A University environmental challenge has saved more than 300,000 kilowatt hours of electricity and more than 2.6 million gallons of water since the beginning of the year, according to data released earlier this month.

Between Sept. 1 and Oct. 16, students living in University-owned housing used 6.6 percent less electricity and 9.6 percent less water per person than they did over the same time period last year, according to data from GW’s Eco-Challenge. The challenge, now in its second year, is a University-wide initiative to track changes in GW’s water and electricity usage.

GW housing conserved 304,401 kilowatt hours of electricity and 2,656,431 gallons of water, according to challenge data, but Director of Planning and Environmental Management Nancy Giammatteo said while students are still improving their conservation efforts, they did not reduce their electricity usage at the same rate as last year.

“GW’s residence halls are conserving more water this year than in last year’s contest, but they aren’t quite conserving as much electricity as last year,” Giammatteo said. “We are still using less electricity than last year, but not to the same degree as last year’s reduction. Any reduction in electricity or water consumption yields a direct decrease in GW’s carbon emissions.”

Director of the Office of Sustainability Meghan Chapple-Brown said there is still plenty of potential for improvement, noting there are many ways students can save by changing daily habits.

“Each time you turn off your computer or your lights, you may feel like it is no big deal, but all of these small actions do add up to big impact,” she said. “The numbers from this period show that once again GW students are willing to step up to the plate to help make change on campus.”

The Phi Sigma Sigma house, located at 2028 G St., houses 16 female students and was the top conserver overall. They used 43.4 percent less water and nearly 25 percent less electricity than last year, according to the Eco-Challenge report.

Top 10 Rankings
1. 2028 G St. (Phi Sigma Sigma)
2. Guthridge Hall
3. Hensley Hall
4. 526 22nd St.
5. 2109 F St.
6. 1959 E St.
7. 605 22nd St. (Alpha Epsilon Pi)
8. Amsterdam Hall
9. Francis Scott Key
10. 603 22nd St. (Beta Theta Pi)

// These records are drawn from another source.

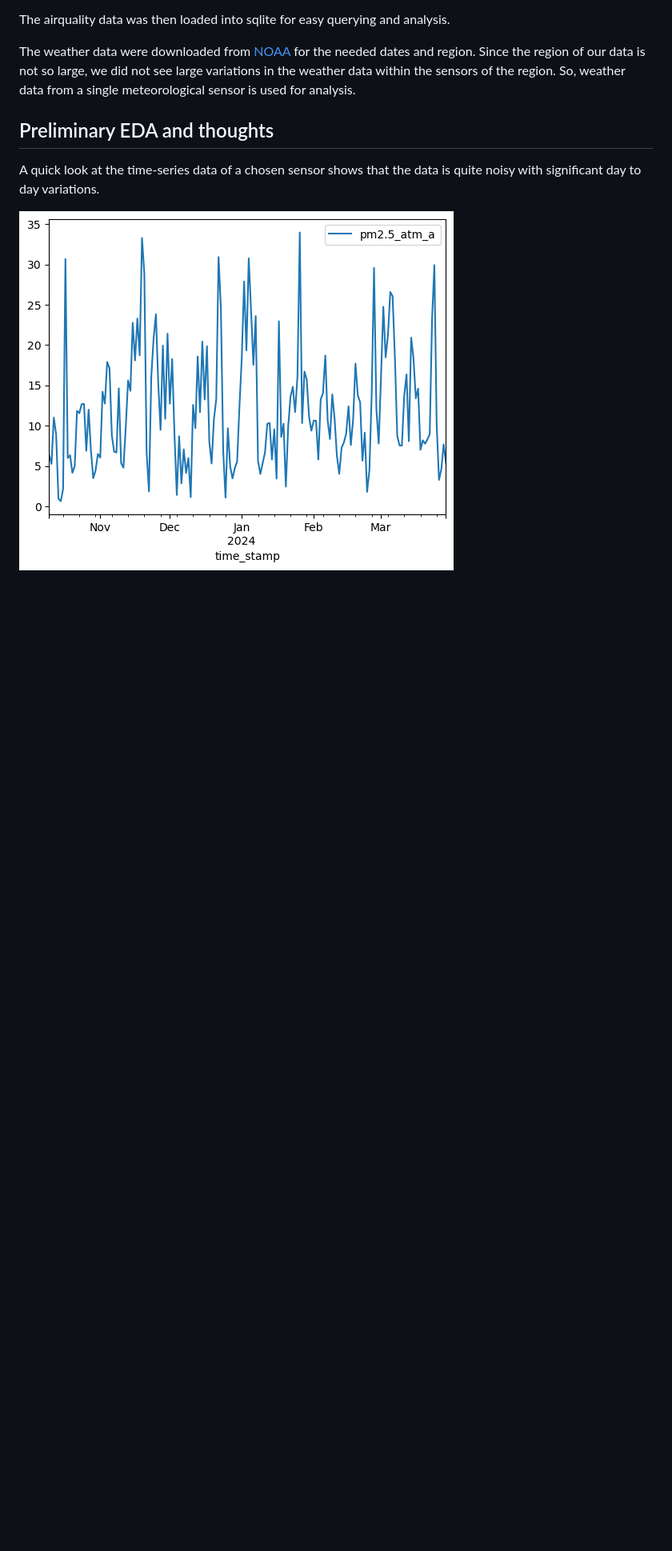
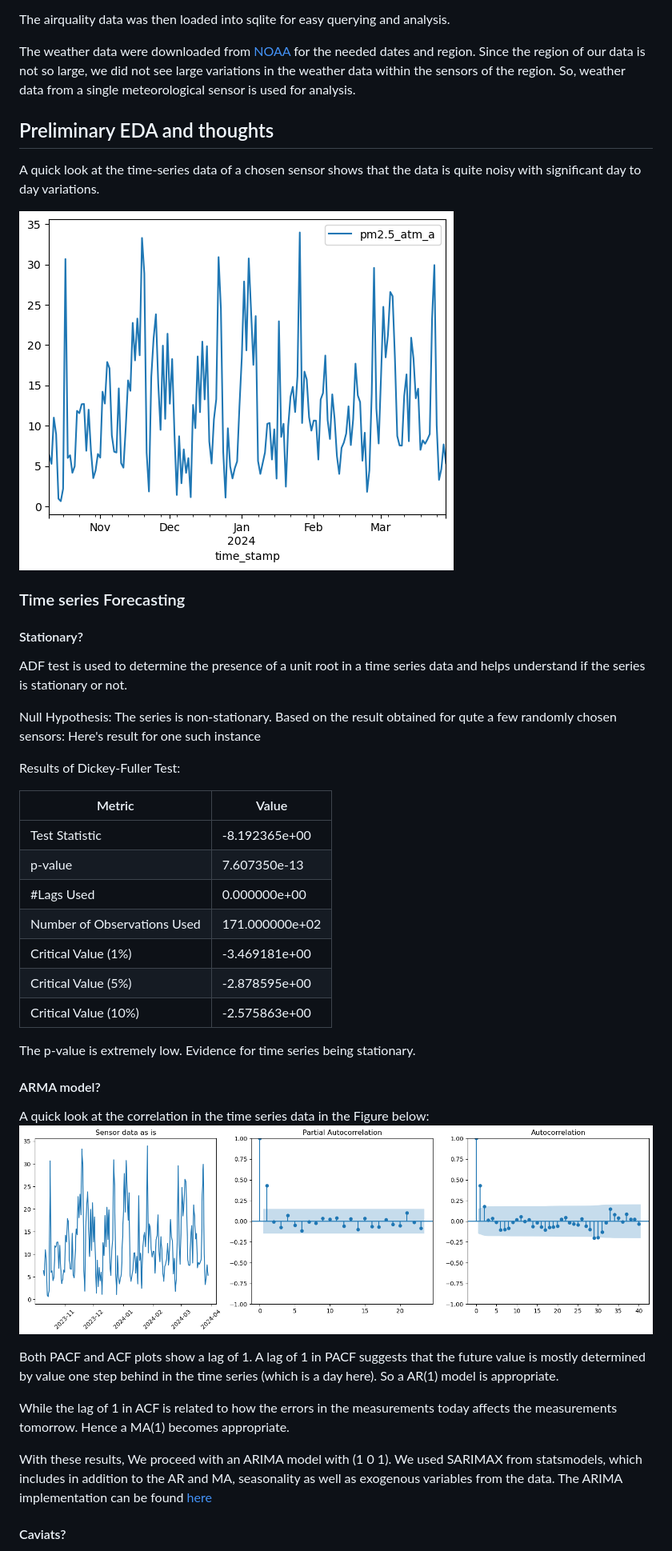
Before and after one commit to siwa-p/Air-quality-monitoring-and-prediction-using-PurpleAir-data, a Markdown page: README.md, the part around the change printed below. Shown: that part at 80% size. Drawn GitHub-style; pictures changed too: image-1.png (added); blank space fills up the shorter version.

Commit message:
some eda and readme update

```diff
--- a/README.md
+++ b/README.md
@@ -38,3 +38,39 @@ The weather data were downloaded from [NOAA](https://noaa.gov) for the needed da
 A quick look at the time-series data of a chosen sensor shows that the data is quite noisy with significant day to day variations.
 
 ![time_series_random_sensor](image.png)
+
+### Time series Forecasting
+
+#### Stationary?
+
+ADF test is used to determine the presence of a unit root in a time series data and helps understand if the series is stationary or not.
+
+Null Hypothesis: The series is non-stationary.
+Based on the result obtained for qute a few randomly chosen sensors: Here's result for one such instance
+
+Results of Dickey-Fuller Test:
+
+| Metric                        | Value          |
+|-------------------------------|----------------|
+| Test Statistic                | -8.192365e+00  |
+| p-value                       | 7.607350e-13   |
+| #Lags Used                    | 0.000000e+00   |
+| Number of Observations Used   | 171.000000e+02 |
+| Critical Value (1%)           | -3.469181e+00  |
+| Critical Value (5%)           | -2.878595e+00  |
+| Critical Value (10%)          | -2.575863e+00  |
+
+The p-value is extremely low. Evidence for time series being stationary.
+
+#### ARMA model?
+
+A quick look at the correlation in the time series data in the Figure below: ![figure](image-1.png)
+
+Both PACF and ACF plots show a lag of 1. A lag of 1 in PACF suggests that the future value is mostly determined by value one step behind in the time series (which is a day here). So a AR(1) model is appropriate.
+
+While the lag of 1 in ACF is related to how the errors in the measurements today affects the measurements tomorrow. Hence a MA(1) becomes appropriate.
+
+With these results, We proceed with an ARIMA model with (1 0 1). We used SARIMAX from statsmodels, which includes in addition to the AR and MA, seasonality as well as exogenous variables from the data. The ARIMA implementation can be found [here](notebooks/arima.py)
+
+#### Caviats?
+
```
Also changed, not shown: other parts of README.md (+28 -0 lines), 1 other file.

“We are absolutely thrilled and proud,” said Andrea Johnson, house manager for Phi Sigma Sigma. “The girls have been working really hard to pay attention to the little things.”

Phi Sigma Sigma President Madi Lottenbach said the townhouse’s location near the ‘green building’ was an inspiration for the girls.

“Living across from Building JJ last year, GW’s green dorm, was very inspirational,” Lottenbach said.

Building JJ, located at 2031 F St., did not make the top 10 list for conservation this year, despite topping the chart last year. The townhouse ranked 11th for their energy usage and 19th for their water usage.

South Hall, the new LEED certified residence hall on campus, was not included in the results.

“South Hall cannot be ranked in the Eco-Challenge because there is no historical data to compete against,” Giammatteo said. “A different contest for South Hall is being developed to incentivize students to conserve resources in this hall.”

Giammatteo said one of the benefits of the contest is allowing GW to track building consumption over time to spot any high-usage buildings.

Over the summer, the University completed upgrades to buildings, which may have had an impact on the results.

Francis Scott Key Hall, which currently ranks ninth, received new low-flow toilets and showerheads. Additionally, new boiler controls were installed in FSK, Crawford, Lafayette, Strong, Madison, and Fulbright halls, along with Building JJ, Giammatteo said.

The University also installed motion sensors in all residence hall laundry rooms and basement lounges on both campuses so when students leave, the lights will turn off.

Giammatteo said all students are encouraged to conserve resources throughout the remainder of the contest, which ends April 14.

The Hatchet has disabled comments on our website. Learn more.